Eli Lilly Will Tap Web for Evista Leads
The pharmaceutical giant's aboutbone.com site is a key part of an integrated patient relationship campaign breaking Monday to promote Evista's use for preventing or treating osteoporosis, or loss of bone density, in women older than 50.
Consumers who visit aboutbone.com are told that taking calcium to maintain healthy bones is not enough. They are asked to request a free copy of a specially prepared booklet, "Osteoporosis: Could You Be At Risk?"
"The Internet strategy is one of instant gratification," said Jon Roska, chief creative officer of Roska Direct, the Montgomeryville, PA, direct marketing agency handling the Evista patient relationship campaign.
To get the booklet, aboutbone.com visitors volunteer name and contact details, whether the woman has had a period in the past 12 months and whether she is taking any hormone replacement therapy and, if yes, for how long.
More importantly, the consumer is asked whether she is taking any prescription medication for the treatment or prevention of osteoporosis and, if yes, which brand.
Linking to aboutbone.com are banner advertisements on Yahoo, MSN, MSNBC, AOL and iVillage-owned Women.com and the sites of Better Homes and Gardens and Ladies' Home Journal.
The Web effort is supported by magazine print ads in Good Housekeeping, Cooking Light, Ladies' Home Journal, Woman's Day and Family Circle. In three variants, the double-spread ads with a bound-in response card mention the aboutbone.com address and an 800 number. The message will be reinforced by targeted direct mail to names on rented lists and take-home materials in doctors' offices.
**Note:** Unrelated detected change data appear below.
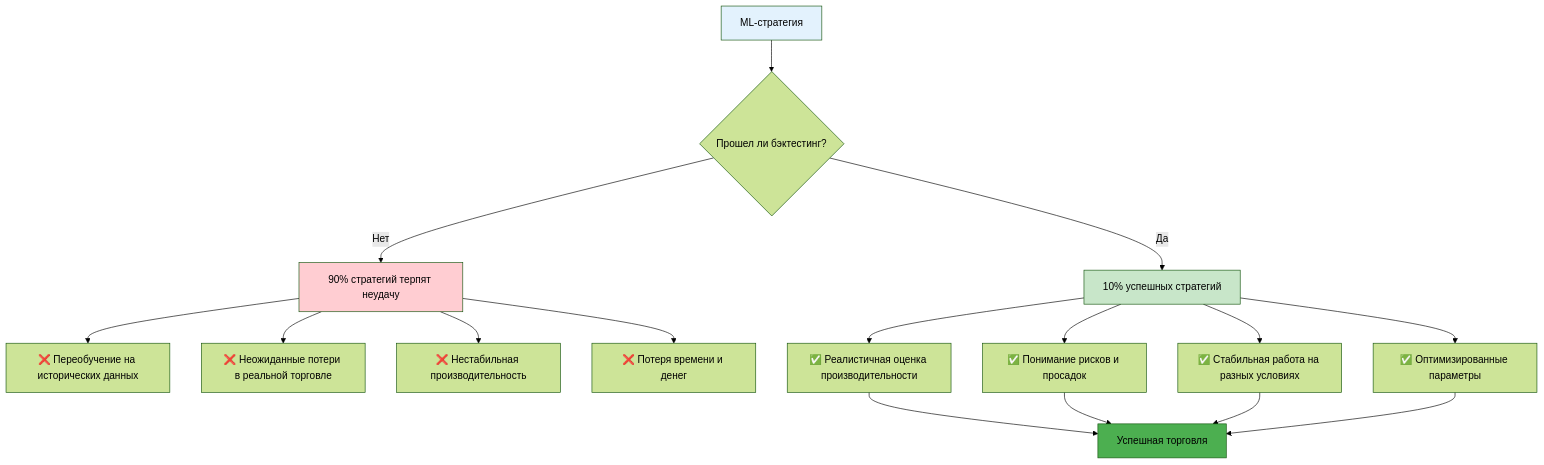
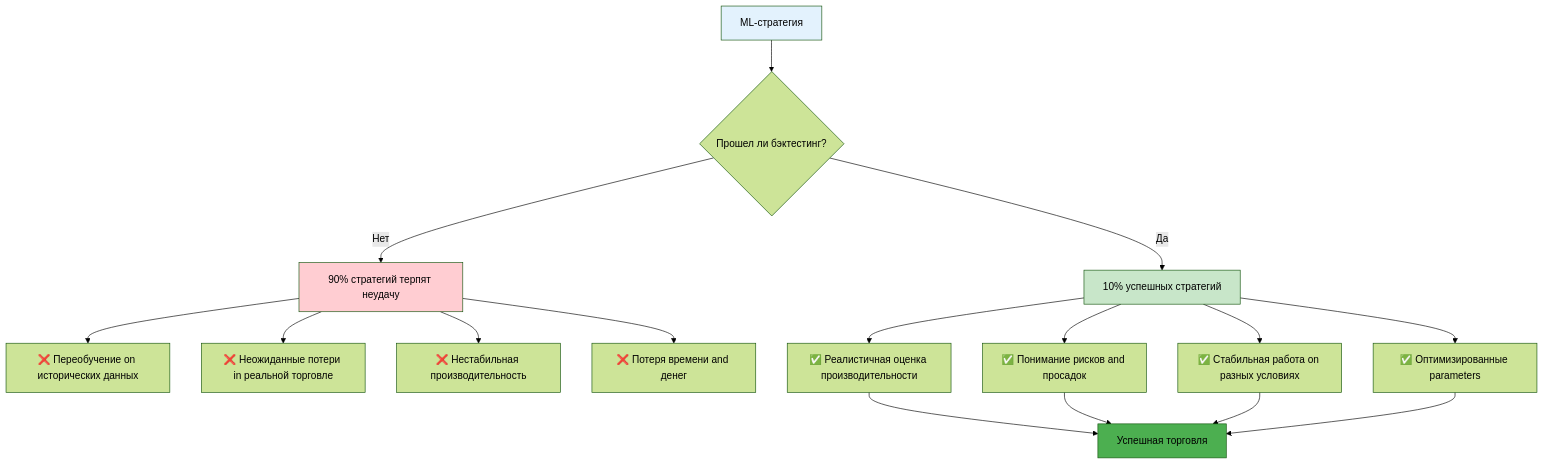
Before and after one commit to NeoZorK/neozork-hld-prediction: the first of 9 diagrams in docs/automl/gluon/29_backtesting_methods.md, drawn with Mermaid (forest theme). The commit also changed other lines of this file and 19 other files, not shown here.

````diff
--- a/docs/automl/gluon/29_backtesting_methods.md
+++ b/docs/automl/gluon/29_backtesting_methods.md
@@ -10,26 +10,26 @@
 ```mermaid
 graph TD
-    A[ML-стратегия] --> B{Прошел ли бэктестинг?}
-    
-    B -->|Нет| C[90% стратегий терпят неудачу]
-    C --> D[❌ Переобучение на исторических данных]
-    C --> E[❌ Неожиданные потери в реальной торговле]
-    C --> F[❌ Нестабильная производительность]
-    C --> G[❌ Потеря времени и денег]
-    
-    B -->|Да| H[10% успешных стратегий]
-    H --> I[✅ Реалистичная оценка производительности]
-    H --> J[✅ Понимание рисков и просадок]
-    H --> K[✅ Стабильная работа на разных условиях]
-    H --> L[✅ Оптимизированные параметры]
-    
-    I --> M[Успешная торговля]
-    J --> M
-    K --> M
-    L --> M
-    
-    style A fill:#e3f2fd
-    style C fill:#ffcdd2
-    style H fill:#c8e6c9
-    style M fill:#4caf50
+ A[ML-стратегия] --> B{Прошел ли бэктестинг?}
+
+ B -->|Нет| C[90% стратегий терпят неудачу]
+ C --> D[❌ Переобучение on исторических данных]
+ C --> E[❌ Неожиданные потери in реальной торговле]
+ C --> F[❌ Нестабильная производительность]
+ C --> G[❌ Потеря времени and денег]
+
+ B -->|Да| H[10% успешных стратегий]
+ H --> I[✅ Реалистичная оценка производительности]
+ H --> J[✅ Понимание рисков and просадок]
+ H --> K[✅ Стабильная работа on разных условиях]
+ H --> L[✅ Оптимизированные parameters]
+
+ I --> M[Успешная торговля]
+ J --> M
+ K --> M
+ L --> M
+
+ style A fill:#e3f2fd
+ style C fill:#ffcdd2
+ style H fill:#c8e6c9
+ style M fill:#4caf50
 ```
````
The booklet offers steps to ensure the strength of bones. It is written in the manner of a woman-to-woman conversation, and not corporation to consumer.
To snag the Evista business, Roska Direct competed with DraftWorldwide, Wunderman and Rapp Collins Worldwide, all leading direct marketing agencies. A 20-year-old agency, Roska Direct serves other pharmaceutical accounts like Johnson & Johnson, Merck, Procter & Gamble Pharmaceuticals, AstraZeneca and Pfizer.
"I think the big thing is that even though women are aware of osteoporosis, they don't perceive it as a threat to themselves; it's always everybody else," Roska said. "So what's important in the program we've developed is to create this communication that's educating them on a personal basis, not a group basis. In other words, we're not saying to that woman, 'Oh, women are in danger.' You have to say, 'You're in danger.'"
Lilly in Indianapolis declined to comment.
Evista is one of the top-selling, high-margin brands for Lilly. First-quarter 2001 sales for Evista were $149 million, up 48 percent from the comparable quarter last year. U.S. sales were $120.3 million, up 44 percent, while overseas sales were $28.8 million, up 67 percent.
Overall, Lilly reported 2000 sales of $2.8 billion, up 14 percent.
The campaign marks a ramp-up in Internet activity for Lilly. It comes two weeks after Lilly announced the debut of InnoCentive LLC, its first venture to use the Internet for creating open-source drug research and development. The marketer's e.Lilly venture capital arm seeded InnoCentive.
InnoCentive invites companies to post scientific problems on innocentive.com. Consumers are offered cash incentives by the seeker company for the most innovative solution that can be reproduced in a laboratory.
As with most pharmaceutical marketing, especially for prescription drugs, the goal is to influence doctors.
"In addition to the booklet, what we do is we also supply the respondents with a certificate that's good for a free 30-day trial of Evista if the doctor prescribes," Roska said. "The real goal is to drive the person back to their doctor to discuss."